Problem statement
What is needed is a verbatim copy of every record below, with the pictures left out.

The data

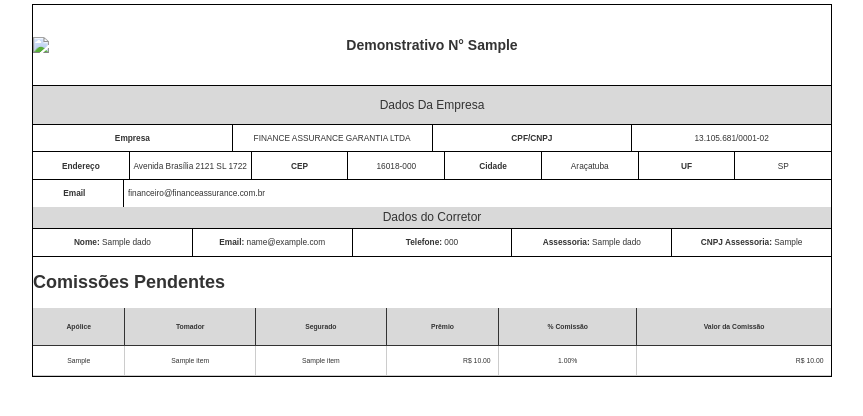
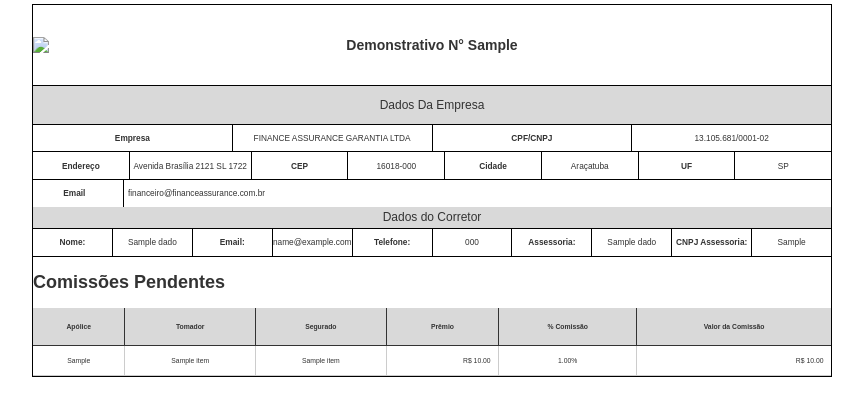
Before and after one commit to lucas-ds-domingos/reiback-backend, a Python web app: template app/templates/comisaoCorretor.html in a window 1280 px wide. Shown: the top 416 px of the page, without its empty margins (208-1071 px from the left). Run offline with Jinja, Linux system fonts and the light colour scheme; the template is opened without the code that fills it: most values are stand-ins (such as "Sample title", 1, 10 or a date in 2020).

Commit message:
att pdf 6

```diff
--- a/app/templates/comisaoCorretor.html
+++ b/app/templates/comisaoCorretor.html
@@ -36,11 +36,16 @@
         </div>
         <div class="divisao2"><p>Dados do Corretor</p></div>
         <div class="containerIn">
-        <div><p><strong>Nome:</strong> {{ dados.corretor_nome }}</p></div>
-        <div class="divRandL"><p><strong>Email:</strong> {{ dados.corretor_email }}</p></div>
-        <div><p><strong>Telefone:</strong> {{ dados.corretor_telefone }}</p></div>
-        <div class="divRandL"><p><strong>Assessoria:</strong> {{ dados.assessoria_nome }}</p></div>
-        <div><p><strong>CNPJ Assessoria:</strong> {{ dados.assessoria_cnpj }}</p></div>
+        <div><p><strong>Nome:</strong></p></div>
+        <div class="divRandL"><p>{{ dados.corretor_nome }}</p></div>
+        <div><p><strong>Email:</strong></p></div>
+        <div class="divRandL"><p>{{ dados.corretor_email }}</p></div>
+        <div><p><strong>Telefone:</strong></p></div>
+        <div class="divRandL"><p>{{ dados.corretor_telefone }}</p></div>
+        <div><p><strong>Assessoria:</strong></p></div>
+        <div class="divRandL"><p>{{ dados.assessoria_nome }}</p></div>
+        <div class="divL"><p><strong>CNPJ Assessoria:</strong></p></div>
+        <div><p>{{ dados.assessoria_cnpj }}</p></div>
         </div>
         <h2>Comissões Pendentes</h2>
         <table>
```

Your solution
Before and after one commit to lucas-ds-domingos/reiback-backend, a Python web app: template app/templates/comisaoCorretor.html in a window 1280 px wide. Shown: the top 416 px of the page, without its empty margins (208-1071 px from the left). Run offline with Jinja, Linux system fonts and the light colour scheme; the template is opened without the code that fills it: most values are stand-ins (such as "Sample title", 1, 10 or a date in 2020).

Commit message:
att pdf 6

```diff
--- a/app/templates/comisaoCorretor.html
+++ b/app/templates/comisaoCorretor.html
@@ -36,11 +36,16 @@
         </div>
         <div class="divisao2"><p>Dados do Corretor</p></div>
         <div class="containerIn">
-        <div><p><strong>Nome:</strong> {{ dados.corretor_nome }}</p></div>
-        <div class="divRandL"><p><strong>Email:</strong> {{ dados.corretor_email }}</p></div>
-        <div><p><strong>Telefone:</strong> {{ dados.corretor_telefone }}</p></div>
-        <div class="divRandL"><p><strong>Assessoria:</strong> {{ dados.assessoria_nome }}</p></div>
-        <div><p><strong>CNPJ Assessoria:</strong> {{ dados.assessoria_cnpj }}</p></div>
+        <div><p><strong>Nome:</strong></p></div>
+        <div class="divRandL"><p>{{ dados.corretor_nome }}</p></div>
+        <div><p><strong>Email:</strong></p></div>
+        <div class="divRandL"><p>{{ dados.corretor_email }}</p></div>
+        <div><p><strong>Telefone:</strong></p></div>
+        <div class="divRandL"><p>{{ dados.corretor_telefone }}</p></div>
+        <div><p><strong>Assessoria:</strong></p></div>
+        <div class="divRandL"><p>{{ dados.assessoria_nome }}</p></div>
+        <div class="divL"><p><strong>CNPJ Assessoria:</strong></p></div>
+        <div><p>{{ dados.assessoria_cnpj }}</p></div>
         </div>
         <h2>Comissões Pendentes</h2>
         <table>
```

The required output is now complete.